Immigration Act 2014
Beginning 1 December 2014, certain provisions of the Immigration Act 2014 (Act) will come into effect. These provisions will require private landlords to determine whether new tenants have the right to rent before letting a property to them.
The Act’s requirements will apply to:
- Landlords in Birmingham, Walsall, Sandwell, Dudley and Wolverhampton;
- New tenancy agreements starting on or after 1 December 2014; and
- All adults aged 18 and over living at the property.
What is required?
Under the Act, landlords must review the documentation of anyone who applies to rent a property and determine whether he or she has the ‘right to rent’. Checks must be carried out on all potential adult occupiers of the property and must be performed before the tenants move in.
According to the Home Office, there are four basic steps of conducting an initial right-to-rent check:
- Establish who will be living in the property;
- Obtain original versions of the acceptable documents for all adult occupiers;
- Check the documents in the presence of the holder; and
- Make copies of the documents, date them and keep them safe.

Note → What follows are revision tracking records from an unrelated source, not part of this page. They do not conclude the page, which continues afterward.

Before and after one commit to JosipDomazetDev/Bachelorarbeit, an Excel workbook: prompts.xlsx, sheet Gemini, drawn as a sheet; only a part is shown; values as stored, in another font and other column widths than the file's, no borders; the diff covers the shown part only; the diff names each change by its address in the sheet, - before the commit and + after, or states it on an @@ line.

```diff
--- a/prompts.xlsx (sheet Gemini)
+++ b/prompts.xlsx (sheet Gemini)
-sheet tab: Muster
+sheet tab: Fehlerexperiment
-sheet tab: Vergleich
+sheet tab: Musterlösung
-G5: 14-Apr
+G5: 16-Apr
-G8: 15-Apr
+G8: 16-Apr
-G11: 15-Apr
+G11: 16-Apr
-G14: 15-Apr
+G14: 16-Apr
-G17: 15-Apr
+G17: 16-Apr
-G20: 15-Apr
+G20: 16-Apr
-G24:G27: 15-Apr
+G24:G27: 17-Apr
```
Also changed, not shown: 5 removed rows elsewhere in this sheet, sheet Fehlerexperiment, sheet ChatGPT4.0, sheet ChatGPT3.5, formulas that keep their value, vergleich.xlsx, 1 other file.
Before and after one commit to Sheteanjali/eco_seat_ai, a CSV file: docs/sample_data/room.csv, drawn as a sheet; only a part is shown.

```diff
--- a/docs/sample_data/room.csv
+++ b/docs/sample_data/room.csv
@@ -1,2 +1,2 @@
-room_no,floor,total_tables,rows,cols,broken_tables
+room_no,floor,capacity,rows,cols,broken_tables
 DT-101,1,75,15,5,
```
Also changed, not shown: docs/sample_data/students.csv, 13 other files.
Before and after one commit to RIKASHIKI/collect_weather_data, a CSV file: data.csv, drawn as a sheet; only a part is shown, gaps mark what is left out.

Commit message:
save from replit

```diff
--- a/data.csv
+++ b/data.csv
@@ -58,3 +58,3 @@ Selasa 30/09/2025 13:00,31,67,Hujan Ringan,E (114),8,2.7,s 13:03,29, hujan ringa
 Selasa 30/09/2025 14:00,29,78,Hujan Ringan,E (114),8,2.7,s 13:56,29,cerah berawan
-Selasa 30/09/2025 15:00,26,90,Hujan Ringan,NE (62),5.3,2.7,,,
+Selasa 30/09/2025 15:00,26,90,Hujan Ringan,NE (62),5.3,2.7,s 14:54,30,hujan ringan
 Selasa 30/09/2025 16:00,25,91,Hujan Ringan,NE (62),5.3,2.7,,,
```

If landlords discover that an individual does not have the right to rent, they are prohibited from letting a property to that person.
In some cases, initial checks will show that a person only has the right to reside in the United Kingdom for a limited period of time. In these cases, landlords must perform a follow-up check. If a follow-up check shows that a person no longer has the right to rent, the landlord must make a report with the Home Office.
Who has the ‘right to rent’?
Those with a ‘right to rent’ include British citizens, EEA and Swiss nationals and those with permission to enter and remain in the United Kingdom.
Additionally, the Act does not apply to the following:
- Accommodations involving local authorities
- Student accommodations
- Leases more than seven years in length
- Social housing
- Mobile homes
- Hostels and refuges
- Care homes, hospitals and hospices
Landlords covered by the Act are required to maintain the documents they obtain during a check for the duration of a tenancy and for a minimum of 12 months after the tenancy has ended. All documents must be kept in a safe and secure manner and be destroyed within six years.
Landlords who fail to comply with the requirements of the Act or who are found letting a property to a person who does not have the right to rent may face fines up to £3,000.
Compliance Steps for Landlords
The Home Office has indicated that the new requirements will likely be expanded to the rest of the United Kingdom some time in 2015. Accordingly, all landlords, whether or not they are already covered by the Act, should become familiar with the Act’s requirements and develop a compliance policy.
For additional information on the Act and its requirements, please consult the Home Office’s guidance, located here: www.gov.uk/government/publications/right-to-rent-landlords-code-of-practice.